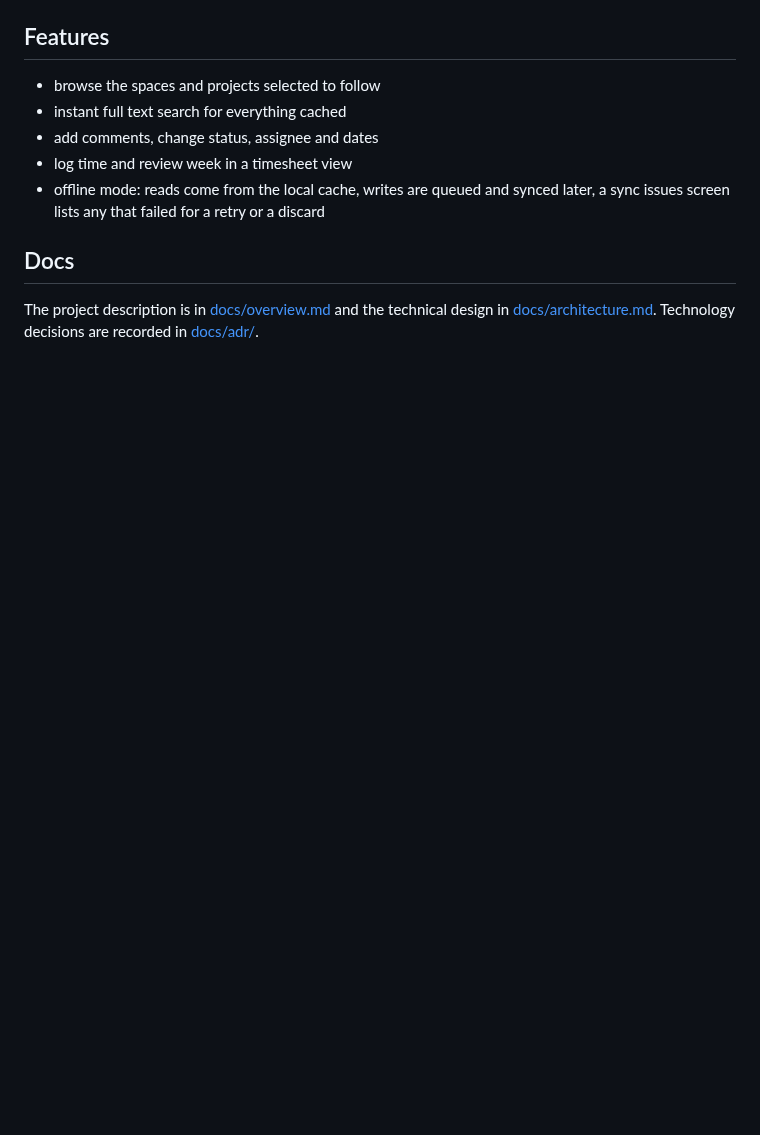
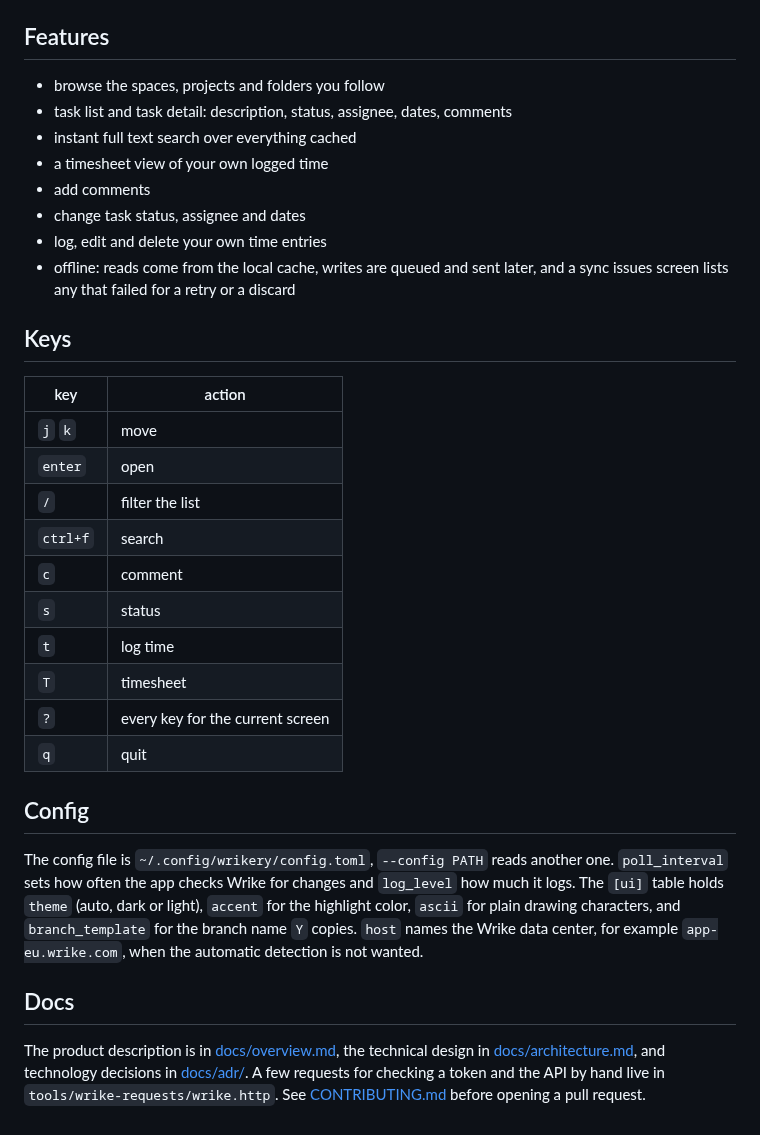
Before and after one commit to mrcne/wrikery, a Markdown page: README.md, the part around one of its changes. Rendered like a GitHub page; blank space fills up the shorter version.

```diff
--- a/README.md
+++ b/README.md
@@ -15,13 +28,39 @@ This tool stores a local copy of tasks, so browsing and searching is instant, an
 
 ## Features
 
-- browse the spaces and projects selected to follow
-- instant full text search for everything cached
-- add comments, change status, assignee and dates
-- log time and review week in a timesheet view
-- offline mode: reads come from the local cache, writes are queued and synced later, a sync issues screen lists any that failed for a retry or a discard
+- browse the spaces, projects and folders you follow
+- task list and task detail: description, status, assignee, dates, comments
+- instant full text search over everything cached
+- a timesheet view of your own logged time
+- add comments
+- change task status, assignee and dates
+- log, edit and delete your own time entries
+- offline: reads come from the local cache, writes are queued and sent later, and a sync issues screen lists any that failed for a retry or a discard
+
+## Keys
+
+| key | action |
+| --- | --- |
+| `j` `k` | move |
+| `enter` | open |
+| `/` | filter the list |
+| `ctrl+f` | search |
+| `c` | comment |
+| `s` | status |
+| `t` | log time |
+| `T` | timesheet |
+| `?` | every key for the current screen |
+| `q` | quit |
+
+## Config
+
+The config file is `~/.config/wrikery/config.toml`, `--config PATH` reads another one.
+`poll_interval` sets how often the app checks Wrike for changes and `log_level` how much it logs.
+The `[ui]` table holds `theme` (auto, dark or light), `accent` for the highlight color, `ascii` for plain drawing characters, and `branch_template` for the branch name `Y` copies.
+`host` names the Wrike data center, for example `app-eu.wrike.com`, when the automatic detection is not wanted.
 
 ## Docs
 
-The project description is in [docs/overview.md](docs/overview.md) and the technical design in [docs/architecture.md](docs/architecture.md).
-Technology decisions are recorded in [docs/adr/](docs/adr/).
+The product description is in [docs/overview.md](docs/overview.md), the technical design in [docs/architecture.md](docs/architecture.md), and technology decisions in [docs/adr/](docs/adr/).
+A few requests for checking a token and the API by hand live in `tools/wrike-requests/wrike.http`.
+See [CONTRIBUTING.md](CONTRIBUTING.md) before opening a pull request.
```
Also changed, not shown: other parts of README.md (+23 -10 lines), docs/img/main.png (added), docs/img/timesheet.png (added).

========

Work to complete: With the pictures removed, repeat the listing above exactly as it stands.

Output for this task:
Before and after one commit to mrcne/wrikery, a Markdown page: README.md, the part around one of its changes. Rendered like a GitHub page; blank space fills up the shorter version.

```diff
--- a/README.md
+++ b/README.md
@@ -15,13 +28,39 @@ This tool stores a local copy of tasks, so browsing and searching is instant, an
 
 ## Features
 
-- browse the spaces and projects selected to follow
-- instant full text search for everything cached
-- add comments, change status, assignee and dates
-- log time and review week in a timesheet view
-- offline mode: reads come from the local cache, writes are queued and synced later, a sync issues screen lists any that failed for a retry or a discard
+- browse the spaces, projects and folders you follow
+- task list and task detail: description, status, assignee, dates, comments
+- instant full text search over everything cached
+- a timesheet view of your own logged time
+- add comments
+- change task status, assignee and dates
+- log, edit and delete your own time entries
+- offline: reads come from the local cache, writes are queued and sent later, and a sync issues screen lists any that failed for a retry or a discard
+
+## Keys
+
+| key | action |
+| --- | --- |
+| `j` `k` | move |
+| `enter` | open |
+| `/` | filter the list |
+| `ctrl+f` | search |
+| `c` | comment |
+| `s` | status |
+| `t` | log time |
+| `T` | timesheet |
+| `?` | every key for the current screen |
+| `q` | quit |
+
+## Config
+
+The config file is `~/.config/wrikery/config.toml`, `--config PATH` reads another one.
+`poll_interval` sets how often the app checks Wrike for changes and `log_level` how much it logs.
+The `[ui]` table holds `theme` (auto, dark or light), `accent` for the highlight color, `ascii` for plain drawing characters, and `branch_template` for the branch name `Y` copies.
+`host` names the Wrike data center, for example `app-eu.wrike.com`, when the automatic detection is not wanted.
 
 ## Docs
 
-The project description is in [docs/overview.md](docs/overview.md) and the technical design in [docs/architecture.md](docs/architecture.md).
-Technology decisions are recorded in [docs/adr/](docs/adr/).
+The product description is in [docs/overview.md](docs/overview.md), the technical design in [docs/architecture.md](docs/architecture.md), and technology decisions in [docs/adr/](docs/adr/).
+A few requests for checking a token and the API by hand live in `tools/wrike-requests/wrike.http`.
+See [CONTRIBUTING.md](CONTRIBUTING.md) before opening a pull request.
```
Also changed, not shown: other parts of README.md (+23 -10 lines), docs/img/main.png (added), docs/img/timesheet.png (added).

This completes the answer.